For atheist readers who are interested in a beginning background in the field of neuropsychology, one of the best textbooks on the market is Bryan Kolb and Ian Q. Whishaw.  Fundamentals of Human Neuropsychology. 6th Ed. New York: Worth Publishers, 2008. This book is considered one of the best, if not the best, texts in the field.  It has a readable and student friendly text, pictures and graphs, and a website that functions as a study aid. Recommended.

The Great Courses offers excellent courses on the science of the mind, brain and emotions. The courses consist of 12 or 24 classes, of about a half hour each. Some of the offerings are: Philosophy of the Mind: Brains, Consciousness and Thinking Machines; Understanding the Brain; Origins of the Human Mind; Neuroscience of Everyday Life; Passions: Philosophy and the Intelligence of Emotions; Understanding the Human Factor: Life and Its Impact.
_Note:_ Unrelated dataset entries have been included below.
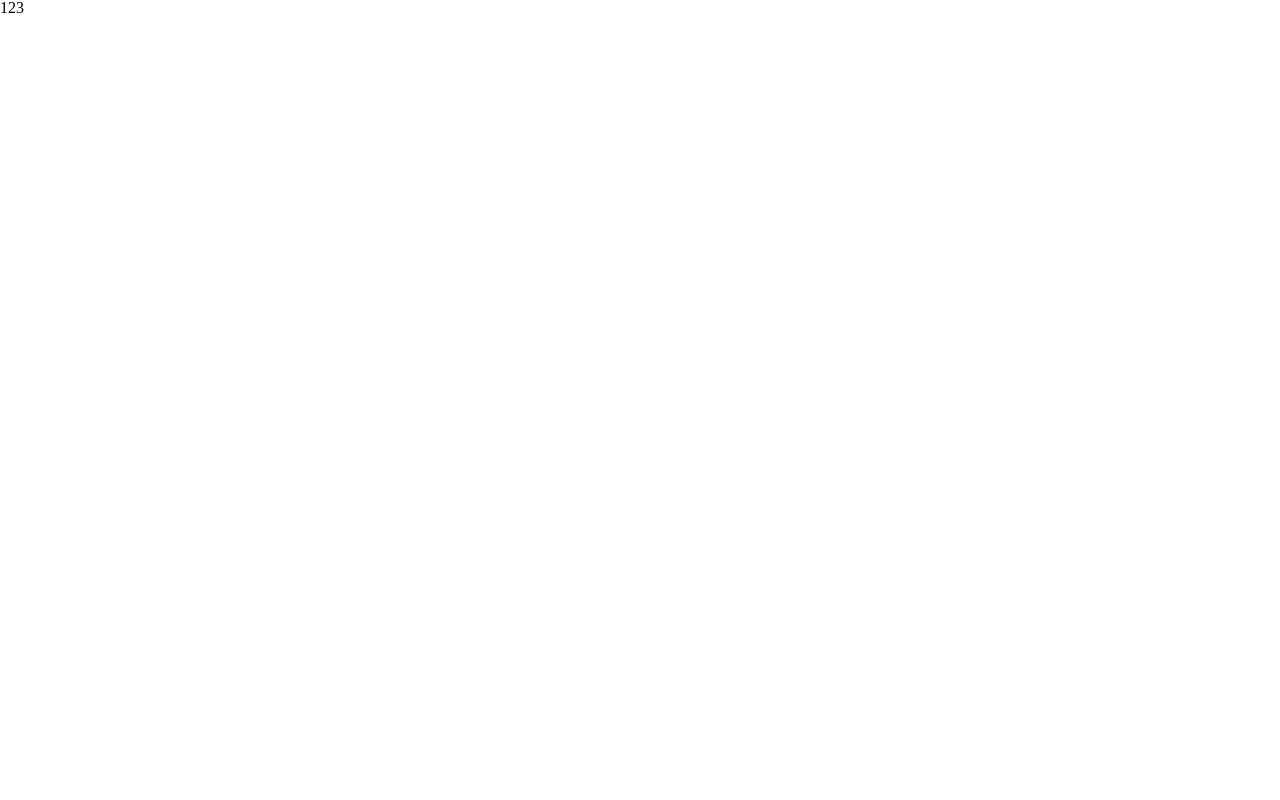
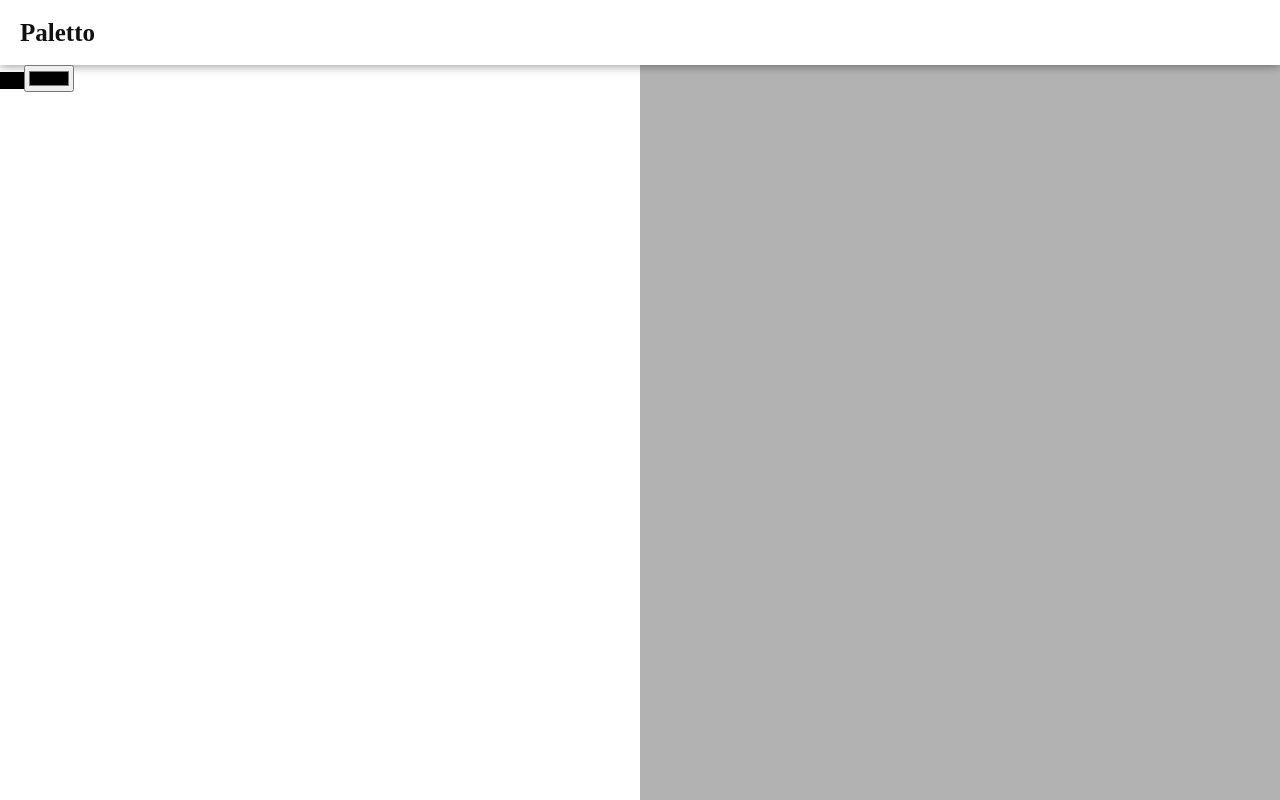
Before and after one commit to pengooseDev/paletto, a React (Create React App) app: page / in a window 1280 px wide. Built offline with nearby package versions, Linux system fonts and the light colour scheme.

Commit message:
feat: newHSVType init

```diff
--- a/package.json
+++ b/package.json
@@ -43,5 +43,10 @@
       "last 1 firefox version",
       "last 1 safari version"
     ]
+  },
+  "devDependencies": {
+    "autoprefixer": "^10.4.12",
+    "postcss": "^8.4.16",
+    "tailwindcss": "^3.1.8"
   }
 }
--- a/src/App.tsx
+++ b/src/App.tsx
@@ -1,19 +1,19 @@
 import Header from "./Components/Header";
 import styled from "styled-components";
+import Content from "./Components/Content";
 
 const Wrapper = styled.div`
-    height: 100vh;
     display: flex;
     flex-direction: column;
+    height: 100vh;
 `;
 
 function App() {
     return (
-        <>
-            <Wrapper>
-                <Header />
-            </Wrapper>
-        </>
+        <Wrapper>
+            <Header />
+            <Content />
+        </Wrapper>
     );
 }
 
--- /dev/null
+++ b/src/Components/Content.tsx
@@ -0,0 +1,55 @@
+import styled from "styled-components";
+import { colorPickAtom, IColorPick } from "../atoms";
+import { useRecoilState } from "recoil";
+
+const Wrapper = styled.div`
+    display: grid;
+    grid-template-columns: 1fr 1fr;
+    height: 100%;
+`;
+
+const ColorInput = styled.div`
+    width: 100%;
+    height: 100%;
+    border: none;
+    cursor: pointer;
+`;
+
+const ColorLabel = styled.label`
+    background: ${(props) => props.colorPick};
+`;
+
+const inputColorChangeHandler = (e: React.FormEvent<HTMLInputElement>) => {
+    console.log(e.currentTarget.value);
+};
+
+const ColorVariationContainer = styled.div`
+    background: rgba(0, 0, 0, 0.3);
+    padding: 10px;
+`;
+
+const Content = () => {
+    // 현재는 String 그 자체 사용중. 이후, HexCode로 넘어올 것임. 오류 미리 생각.
+    const [colorPick, setColorPick] = useRecoilState<IColorPick>(colorPickAtom);
+
+    return (
+        <Wrapper>
+            <div>
+                <ColorLabel
+                    htmlFor="colorPicker"
+                    colorPick={colorPick ? colorPick : "black"}
+                >
+                    123
+                </ColorLabel>
+                <input
+                    type="color"
+                    id="colorPicker"
+                    onChange={inputColorChangeHandler}
+                />
+            </div>
+            <ColorVariationContainer />
+        </Wrapper>
+    );
+};
+
+export default Content;
--- a/src/Components/Header.tsx
+++ b/src/Components/Header.tsx
@@ -1,13 +1,16 @@
 import styled from "styled-components";
 
-const Wrapper = styled.div``;
+const Wrapper = styled.div`
+    background: white;
+    color: #111;
+    font-size: 25px;
+    font-weight: 600;
+    padding: 20px;
+    box-shadow: 0px 0px 10px rgba(0, 0, 0, 0.5);
+`;
 
 const Header = () => {
-    return (
-        <div>
-            <div>123</div>
-        </div>
-    );
+    return <Wrapper>Paletto</Wrapper>;
 };
 
 export default Header;
--- a/src/atoms.ts
+++ b/src/atoms.ts
@@ -1 +1,7 @@
 import { atom } from "recoil";
+export type IColorPick = string;
+
+export const colorPickAtom = atom<IColorPick>({
+    key: "colorPickAtom",
+    default: "black",
+});
```
Also changed, not shown: src/reset.tsx (+15 -0 lines), 1 other file (tests, documents, lock files or other folders).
1 “Neuroscience” in Wikipedia.

2 Nelson, Kevin. The God Impulse: Is Religion Hardwired Into the Brain?  Great Britain: Simon &Schuster, UK Ltd., 2001. 5.

3 Noelle, David C. “Cognitive Science and Unbelief.” In Tom Flynn (ed.) The New Encyclopedia of Unbelief. Amherst, New York: Prometheus Books, 2007. 202.

4 McGinn, Colin. “Can the Brain Explain Your Mind?” Rev. of The Tell-Tale Brain: A Neuroscientist’s Quest for What Makes Us Human. By V.S. Ramachandran.  The New York Review of Books. 24 March, 2011. 32-25.


Churchland, Patricia. Braintrust: What Neuroscience Tells Us about Morality. Princeton; Oxford: Princeton University Press, 2011.

Damasio, Antonio. Looking for Spinoza: Joy, Sorrow and the Feeling Brain. New York: Harcourt, 2003.

Gazzaniga, Michael S. The Ethical Brain: The Science of Our Moral Dilemmas.  New York: Harper Perennial, 2005.

Noelle,David C. “Cognitive Science and Unbelief.” In Tom Flynn, ed. The New Encyclopedia of Unbelief. Amherst, New York: Prometheus Books, 2007.

McGinn, Colin. The Problem of Consciousness. Oxford, U.K.; Cambridge, Mass.: B. Blackwell, 1991.

McGinn, C.”Can the Brain Explain Your Mind?” Rev. of The Tell-Tale Brain: A Neuroscientist’s Quest for What Makes Us Human. by V.S.Ramachandran. The New York Review of Books. 24 March 2011.

Nelson, Kevin. The God Impulse: Is Religion Hardwired Into the Brain? Great Britain: Simon & Schuster, UK Ltd. 2001.

Searle, John. “The Mystery of Consciousness Continues.” Rev.of Self Comes to Mind: Constructing the Conscious Brain. By Antonio Damasio.The New York Review of Books. 9 June, 2011. 50-54. This is a very important article, with references to important thinkers’ books on the problem of consciousness. Searle has been reviewing important books on the topic since about 1992.